▶ REQUIRED WORK
A word-for-word copy of the data is what's wanted, with no pictures.

▶ SUPPLIED DATA

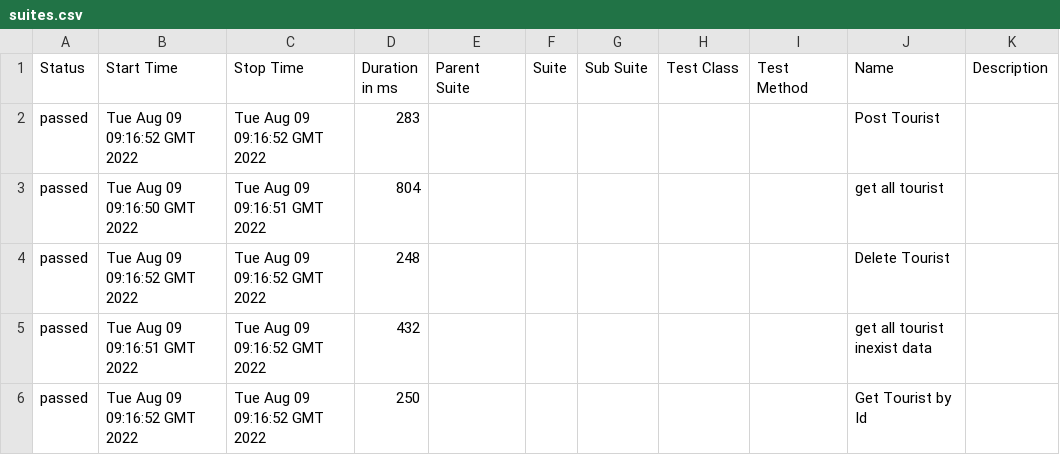
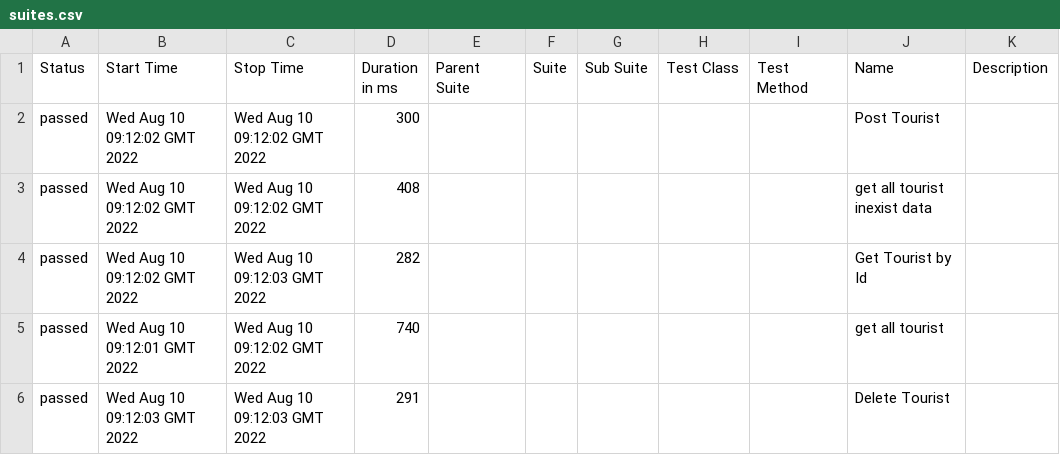
Before and after one commit to mohammedhaj/newwom, a CSV file: 11/data/suites.csv, drawn as a sheet.

```diff
--- a/11/data/suites.csv
+++ b/11/data/suites.csv
@@ -1,6 +1,6 @@
 "Status","Start Time","Stop Time","Duration in ms","Parent Suite","Suite","Sub Suite","Test Class","Test Method","Name","Description"
-"passed","Tue Aug 09 09:16:52 GMT 2022","Tue Aug 09 09:16:52 GMT 2022","283","","","","","","Post Tourist",""
-"passed","Tue Aug 09 09:16:50 GMT 2022","Tue Aug 09 09:16:51 GMT 2022","804","","","","","","get all tourist",""
-"passed","Tue Aug 09 09:16:52 GMT 2022","Tue Aug 09 09:16:52 GMT 2022","248","","","","","","Delete Tourist",""
-"passed","Tue Aug 09 09:16:51 GMT 2022","Tue Aug 09 09:16:52 GMT 2022","432","","","","","","get all tourist inexist data",""
-"passed","Tue Aug 09 09:16:52 GMT 2022","Tue Aug 09 09:16:52 GMT 2022","250","","","","","","Get Tourist by Id",""
+"passed","Wed Aug 10 09:12:02 GMT 2022","Wed Aug 10 09:12:02 GMT 2022","300","","","","","","Post Tourist",""
+"passed","Wed Aug 10 09:12:02 GMT 2022","Wed Aug 10 09:12:02 GMT 2022","408","","","","","","get all tourist inexist data",""
+"passed","Wed Aug 10 09:12:02 GMT 2022","Wed Aug 10 09:12:03 GMT 2022","282","","","","","","Get Tourist by Id",""
+"passed","Wed Aug 10 09:12:01 GMT 2022","Wed Aug 10 09:12:02 GMT 2022","740","","","","","","get all tourist",""
+"passed","Wed Aug 10 09:12:03 GMT 2022","Wed Aug 10 09:12:03 GMT 2022","291","","","","","","Delete Tourist",""
```
Also changed, not shown: 35 other files.
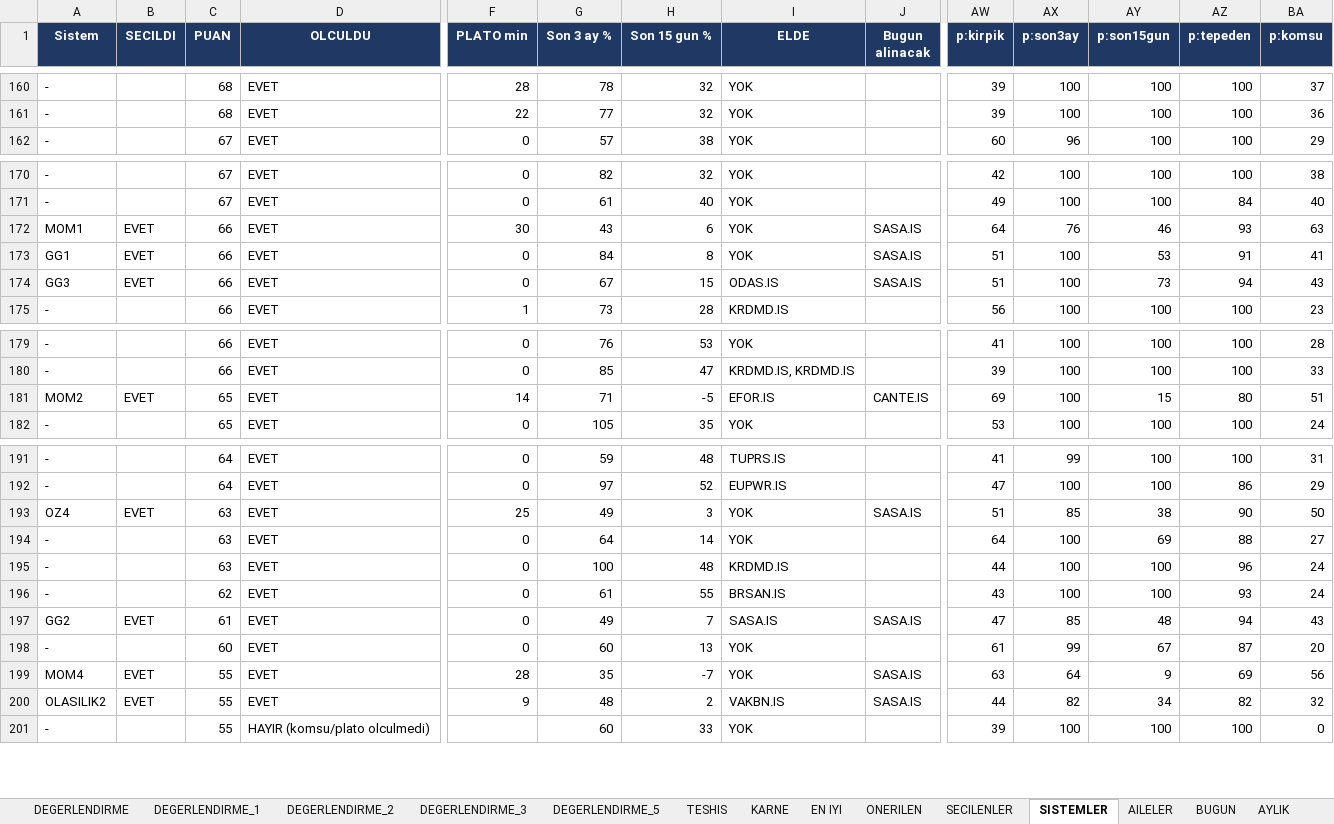
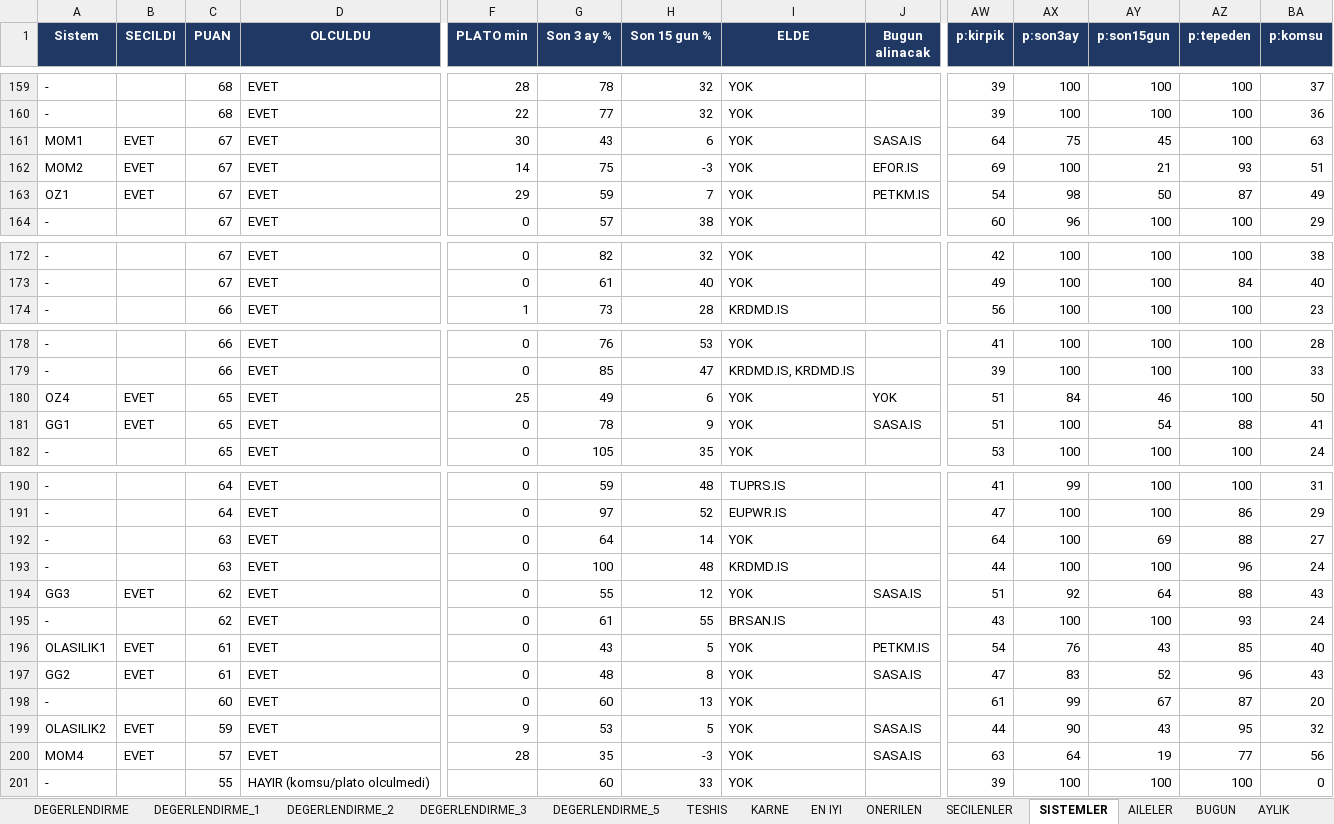
Before and after one commit to serkanche/portfoy, an Excel workbook: PHL_tr.xlsx, sheet SISTEMLER, drawn as a sheet; only a part is shown, gaps mark what is left out; values as stored, in another font and other column widths than the file's, no borders; removed rows and columns are numbered as before the commit, all else as after; rows hold the shown columns only; the diff covers the shown part only; the diff names each change by its address in the sheet, - before the commit and + after, or states it on an @@ line.

```diff
--- a/PHL_tr.xlsx (sheet SISTEMLER)
+++ b/PHL_tr.xlsx (sheet SISTEMLER)
+row 161: MOM1 | EVET | 67 | EVET | 30 | 43 | 6 | YOK | SASA.IS | 64 | 75 | 45 | 100 | 63
+row 162: MOM2 | EVET | 67 | EVET | 14 | 75 | -3 | YOK | EFOR.IS | 69 | 100 | 21 | 93 | 51
+row 163: OZ1 | EVET | 67 | EVET | 29 | 59 | 7 | YOK | PETKM.IS | 54 | 98 | 50 | 87 | 49
-row 172: MOM1 | EVET | 66 | EVET | 30 | 43 | 6 | YOK | SASA.IS | 64 | 76 | 46 | 93 | 63
-row 173: GG1 | EVET | 66 | EVET | 0 | 84 | 8 | YOK | SASA.IS | 51 | 100 | 53 | 91 | 41
-row 174: GG3 | EVET | 66 | EVET | 0 | 67 | 15 | ODAS.IS | SASA.IS | 51 | 100 | 73 | 94 | 43
-row 181: MOM2 | EVET | 65 | EVET | 14 | 71 | -5 | EFOR.IS | CANTE.IS | 69 | 100 | 15 | 80 | 51
+row 180: OZ4 | EVET | 65 | EVET | 25 | 49 | 6 | YOK | YOK | 51 | 84 | 46 | 100 | 50
+row 181: GG1 | EVET | 65 | EVET | 0 | 78 | 9 | YOK | SASA.IS | 51 | 100 | 54 | 88 | 41
-row 193: OZ4 | EVET | 63 | EVET | 25 | 49 | 3 | YOK | SASA.IS | 51 | 85 | 38 | 90 | 50
+row 194: GG3 | EVET | 62 | EVET | 0 | 55 | 12 | YOK | SASA.IS | 51 | 92 | 64 | 88 | 43
+row 196: OLASILIK1 | EVET | 61 | EVET | 0 | 43 | 5 | YOK | PETKM.IS | 54 | 76 | 43 | 85 | 40
-G197 (Son 3 ay %): 49
+G197 (Son 3 ay %): 48
-H197 (Son 15 gun %): 7
+H197 (Son 15 gun %): 8
-I197 (ELDE): SASA.IS
+I197 (ELDE): YOK
-AX197 (p:son3ay): 85
+AX197 (p:son3ay): 83
-AY197 (p:son15gun): 48
+AY197 (p:son15gun): 52
-AZ197 (p:tepeden): 94
+AZ197 (p:tepeden): 96
+row 199: OLASILIK2 | EVET | 59 | EVET | 9 | 53 | 5 | YOK | SASA.IS | 44 | 90 | 43 | 95 | 32
-C200 (PUAN): 55
+C200 (PUAN): 57
-H200 (Son 15 gun %): -7
+H200 (Son 15 gun %): -3
-AY200 (p:son15gun): 9
+AY200 (p:son15gun): 19
-AZ200 (p:tepeden): 69
+AZ200 (p:tepeden): 77
-row 200: OLASILIK2 | EVET | 55 | EVET | 9 | 48 | 2 | VAKBN.IS | SASA.IS | 44 | 82 | 34 | 82 | 32
```
Also changed, not shown: 3 added rows, 5 removed rows and 6 edited cells elsewhere in this sheet, sheet DEGERLENDIRME_5, sheet DEGERLENDIRME_2, sheet DEGERLENDIRME_1, sheet DEGERLENDIRME_3, sheet DEGERLENDIRME, sheet SECILENLER, 9 more sheets.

▶ PROBLEM SOLUTION
Before and after one commit to mohammedhaj/newwom, a CSV file: 11/data/suites.csv, drawn as a sheet.

```diff
--- a/11/data/suites.csv
+++ b/11/data/suites.csv
@@ -1,6 +1,6 @@
 "Status","Start Time","Stop Time","Duration in ms","Parent Suite","Suite","Sub Suite","Test Class","Test Method","Name","Description"
-"passed","Tue Aug 09 09:16:52 GMT 2022","Tue Aug 09 09:16:52 GMT 2022","283","","","","","","Post Tourist",""
-"passed","Tue Aug 09 09:16:50 GMT 2022","Tue Aug 09 09:16:51 GMT 2022","804","","","","","","get all tourist",""
-"passed","Tue Aug 09 09:16:52 GMT 2022","Tue Aug 09 09:16:52 GMT 2022","248","","","","","","Delete Tourist",""
-"passed","Tue Aug 09 09:16:51 GMT 2022","Tue Aug 09 09:16:52 GMT 2022","432","","","","","","get all tourist inexist data",""
-"passed","Tue Aug 09 09:16:52 GMT 2022","Tue Aug 09 09:16:52 GMT 2022","250","","","","","","Get Tourist by Id",""
+"passed","Wed Aug 10 09:12:02 GMT 2022","Wed Aug 10 09:12:02 GMT 2022","300","","","","","","Post Tourist",""
+"passed","Wed Aug 10 09:12:02 GMT 2022","Wed Aug 10 09:12:02 GMT 2022","408","","","","","","get all tourist inexist data",""
+"passed","Wed Aug 10 09:12:02 GMT 2022","Wed Aug 10 09:12:03 GMT 2022","282","","","","","","Get Tourist by Id",""
+"passed","Wed Aug 10 09:12:01 GMT 2022","Wed Aug 10 09:12:02 GMT 2022","740","","","","","","get all tourist",""
+"passed","Wed Aug 10 09:12:03 GMT 2022","Wed Aug 10 09:12:03 GMT 2022","291","","","","","","Delete Tourist",""
```
Also changed, not shown: 35 other files.
Before and after one commit to serkanche/portfoy, an Excel workbook: PHL_tr.xlsx, sheet SISTEMLER, drawn as a sheet; only a part is shown, gaps mark what is left out; values as stored, in another font and other column widths than the file's, no borders; removed rows and columns are numbered as before the commit, all else as after; rows hold the shown columns only; the diff covers the shown part only; the diff names each change by its address in the sheet, - before the commit and + after, or states it on an @@ line.

```diff
--- a/PHL_tr.xlsx (sheet SISTEMLER)
+++ b/PHL_tr.xlsx (sheet SISTEMLER)
+row 161: MOM1 | EVET | 67 | EVET | 30 | 43 | 6 | YOK | SASA.IS | 64 | 75 | 45 | 100 | 63
+row 162: MOM2 | EVET | 67 | EVET | 14 | 75 | -3 | YOK | EFOR.IS | 69 | 100 | 21 | 93 | 51
+row 163: OZ1 | EVET | 67 | EVET | 29 | 59 | 7 | YOK | PETKM.IS | 54 | 98 | 50 | 87 | 49
-row 172: MOM1 | EVET | 66 | EVET | 30 | 43 | 6 | YOK | SASA.IS | 64 | 76 | 46 | 93 | 63
-row 173: GG1 | EVET | 66 | EVET | 0 | 84 | 8 | YOK | SASA.IS | 51 | 100 | 53 | 91 | 41
-row 174: GG3 | EVET | 66 | EVET | 0 | 67 | 15 | ODAS.IS | SASA.IS | 51 | 100 | 73 | 94 | 43
-row 181: MOM2 | EVET | 65 | EVET | 14 | 71 | -5 | EFOR.IS | CANTE.IS | 69 | 100 | 15 | 80 | 51
+row 180: OZ4 | EVET | 65 | EVET | 25 | 49 | 6 | YOK | YOK | 51 | 84 | 46 | 100 | 50
+row 181: GG1 | EVET | 65 | EVET | 0 | 78 | 9 | YOK | SASA.IS | 51 | 100 | 54 | 88 | 41
-row 193: OZ4 | EVET | 63 | EVET | 25 | 49 | 3 | YOK | SASA.IS | 51 | 85 | 38 | 90 | 50
+row 194: GG3 | EVET | 62 | EVET | 0 | 55 | 12 | YOK | SASA.IS | 51 | 92 | 64 | 88 | 43
+row 196: OLASILIK1 | EVET | 61 | EVET | 0 | 43 | 5 | YOK | PETKM.IS | 54 | 76 | 43 | 85 | 40
-G197 (Son 3 ay %): 49
+G197 (Son 3 ay %): 48
-H197 (Son 15 gun %): 7
+H197 (Son 15 gun %): 8
-I197 (ELDE): SASA.IS
+I197 (ELDE): YOK
-AX197 (p:son3ay): 85
+AX197 (p:son3ay): 83
-AY197 (p:son15gun): 48
+AY197 (p:son15gun): 52
-AZ197 (p:tepeden): 94
+AZ197 (p:tepeden): 96
+row 199: OLASILIK2 | EVET | 59 | EVET | 9 | 53 | 5 | YOK | SASA.IS | 44 | 90 | 43 | 95 | 32
-C200 (PUAN): 55
+C200 (PUAN): 57
-H200 (Son 15 gun %): -7
+H200 (Son 15 gun %): -3
-AY200 (p:son15gun): 9
+AY200 (p:son15gun): 19
-AZ200 (p:tepeden): 69
+AZ200 (p:tepeden): 77
-row 200: OLASILIK2 | EVET | 55 | EVET | 9 | 48 | 2 | VAKBN.IS | SASA.IS | 44 | 82 | 34 | 82 | 32
```
Also changed, not shown: 3 added rows, 5 removed rows and 6 edited cells elsewhere in this sheet, sheet DEGERLENDIRME_5, sheet DEGERLENDIRME_2, sheet DEGERLENDIRME_1, sheet DEGERLENDIRME_3, sheet DEGERLENDIRME, sheet SECILENLER, 9 more sheets.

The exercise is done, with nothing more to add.